Esdale and his team agreed to start with refaced, or “Webenabled”, applications to kick-start their efforts while they solidified their overall modernization plan. They began evaluating 3rd party modernization solutions, some of which were very expensive and didn’t allow Esdale to download and try the software himself, while others lacked a robust designer and required the team to learn HTML. Then Esdale’s team evaluated Genie from Profound Software. Genie is a refacing solution that enables developers to create on-the-fly web versions of their 5250 applications. Genie seamlessly integrates with Profound Logic’s Profound UI suite of modernization solutions, which ensures the ability to add more robust modernization at a later date.
“We were quite happy with Genie as it enabled us to move to a web interface quickly,” explains Esdale. “We have also used Genie as a method for our existing programmers to transition to web development.”
Guardian General’s new web-enabled WebSTAR application.
When the Guardian General team was ready to take the next step and create modern applications without 5250, they found that Profound UI was a perfect fit. Profound UI utilizes RPG Open Access, the IBM i feature that lets programmers move their RPG applications away from the 5250 stream and onto the Web. This capability, plus an intuitive graphical development environment, made developing modern applications very easy for Esdale’s developers.
“After taking the time to plan the next phase of modernization and enhancements we wanted to make
to our applications, we were ready to get started with Profound UI,” Esdale says. “Transitioning from Genie to Profound UI was very easy and allowed us to modernize the system quickly and then enhance the user experience when we were ready. Within a few months of development and testing, we had cut the ties to 5250 and created a truly modern application environment.”
Guardian General successfully rolled out their modernized core system (rebranded as ‘WebSTAR’) within months of using Profound UI, and the response from both business and technical users has been overwhelmingly positive.
“Prior to modernizing, our developers and end users felt like they were working on an old platform,” said Esdale. “Now recruiting technical staff is much easier, and the time it takes to train new employees on applications has been cut by at least 20%.”
Not only is the new web-based interface more intuitive to business users, Esdale’s team has made significant feature improvements to the original applications.
“Now that we’re not restricted to 24×80, we have more space to be creative with how users interact with the application,” he explains. “We’ve reduced the number of screens in our applications by using tab panels, added graphs and maps, included a notes panel where users can add information to
a record, and integrated the whole package with Profound Logic’s Atrium tool to create a centralized navigation system. Users can work with the WebSTAR system as they would any Windows-type application, which makes them much more efficient. And many of them have no idea that they’re using an application that runs on the IBM i!”

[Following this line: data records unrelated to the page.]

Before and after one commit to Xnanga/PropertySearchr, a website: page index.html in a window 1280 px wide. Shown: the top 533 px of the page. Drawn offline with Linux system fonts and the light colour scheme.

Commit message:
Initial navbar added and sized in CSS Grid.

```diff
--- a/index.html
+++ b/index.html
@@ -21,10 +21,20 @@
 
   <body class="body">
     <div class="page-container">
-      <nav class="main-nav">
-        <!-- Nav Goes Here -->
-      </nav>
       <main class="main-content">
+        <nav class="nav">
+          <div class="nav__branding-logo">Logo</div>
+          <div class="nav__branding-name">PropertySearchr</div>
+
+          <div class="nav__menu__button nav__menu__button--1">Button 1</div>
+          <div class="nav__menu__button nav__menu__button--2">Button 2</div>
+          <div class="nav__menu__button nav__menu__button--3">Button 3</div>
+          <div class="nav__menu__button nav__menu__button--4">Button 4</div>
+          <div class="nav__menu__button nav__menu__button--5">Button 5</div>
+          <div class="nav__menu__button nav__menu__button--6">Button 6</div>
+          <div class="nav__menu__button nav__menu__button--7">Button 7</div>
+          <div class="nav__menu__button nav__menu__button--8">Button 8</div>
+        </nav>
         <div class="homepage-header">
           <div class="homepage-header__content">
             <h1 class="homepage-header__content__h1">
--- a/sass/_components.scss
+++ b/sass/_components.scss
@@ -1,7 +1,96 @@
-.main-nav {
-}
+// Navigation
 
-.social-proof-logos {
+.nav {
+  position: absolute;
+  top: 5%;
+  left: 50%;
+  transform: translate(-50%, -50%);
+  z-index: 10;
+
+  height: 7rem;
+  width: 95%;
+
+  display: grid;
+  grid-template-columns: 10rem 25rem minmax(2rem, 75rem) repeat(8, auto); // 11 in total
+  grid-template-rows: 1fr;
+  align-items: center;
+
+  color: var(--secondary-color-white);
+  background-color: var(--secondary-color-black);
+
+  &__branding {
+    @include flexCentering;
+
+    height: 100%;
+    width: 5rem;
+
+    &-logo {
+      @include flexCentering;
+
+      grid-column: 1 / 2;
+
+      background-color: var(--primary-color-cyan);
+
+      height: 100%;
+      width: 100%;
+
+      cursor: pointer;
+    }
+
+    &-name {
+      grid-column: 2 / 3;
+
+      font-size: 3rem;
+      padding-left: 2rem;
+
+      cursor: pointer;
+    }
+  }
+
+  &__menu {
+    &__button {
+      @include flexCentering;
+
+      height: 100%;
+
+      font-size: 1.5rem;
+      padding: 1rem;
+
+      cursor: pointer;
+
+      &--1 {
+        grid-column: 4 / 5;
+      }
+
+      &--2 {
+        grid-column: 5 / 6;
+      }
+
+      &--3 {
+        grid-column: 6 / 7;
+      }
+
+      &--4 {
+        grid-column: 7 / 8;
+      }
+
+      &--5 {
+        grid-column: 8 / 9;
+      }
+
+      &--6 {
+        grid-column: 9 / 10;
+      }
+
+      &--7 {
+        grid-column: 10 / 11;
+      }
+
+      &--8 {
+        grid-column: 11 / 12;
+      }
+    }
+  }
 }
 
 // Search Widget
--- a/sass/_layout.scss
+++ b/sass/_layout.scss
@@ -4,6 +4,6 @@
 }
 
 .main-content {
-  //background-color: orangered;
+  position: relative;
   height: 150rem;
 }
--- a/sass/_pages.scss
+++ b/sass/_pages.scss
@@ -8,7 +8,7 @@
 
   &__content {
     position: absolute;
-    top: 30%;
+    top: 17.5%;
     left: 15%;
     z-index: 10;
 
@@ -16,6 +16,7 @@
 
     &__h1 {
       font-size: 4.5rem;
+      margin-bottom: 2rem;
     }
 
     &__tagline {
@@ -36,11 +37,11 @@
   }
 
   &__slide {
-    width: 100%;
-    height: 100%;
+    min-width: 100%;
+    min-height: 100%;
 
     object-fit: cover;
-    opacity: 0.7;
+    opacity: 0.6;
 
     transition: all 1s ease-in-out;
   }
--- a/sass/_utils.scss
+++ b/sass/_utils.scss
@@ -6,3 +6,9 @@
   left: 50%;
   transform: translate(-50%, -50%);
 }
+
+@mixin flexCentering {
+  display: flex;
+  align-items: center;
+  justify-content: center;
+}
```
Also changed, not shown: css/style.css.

Today, Guardian General uses a combination of Profound Logic tools to address modernization, web services and centralized, role-based navigation: Profound UI, Genie, RPGsp and Atrium. These integrated tools enable Esdale’s team to not only make improvements to WebSTAR now, but to plan future enhancements, such as mobile applications.
“Now recruiting technical staff is much easier, and the time it takes to train new employees on applications has been cut by at least 20%.”
Application System Consultant, Guardian General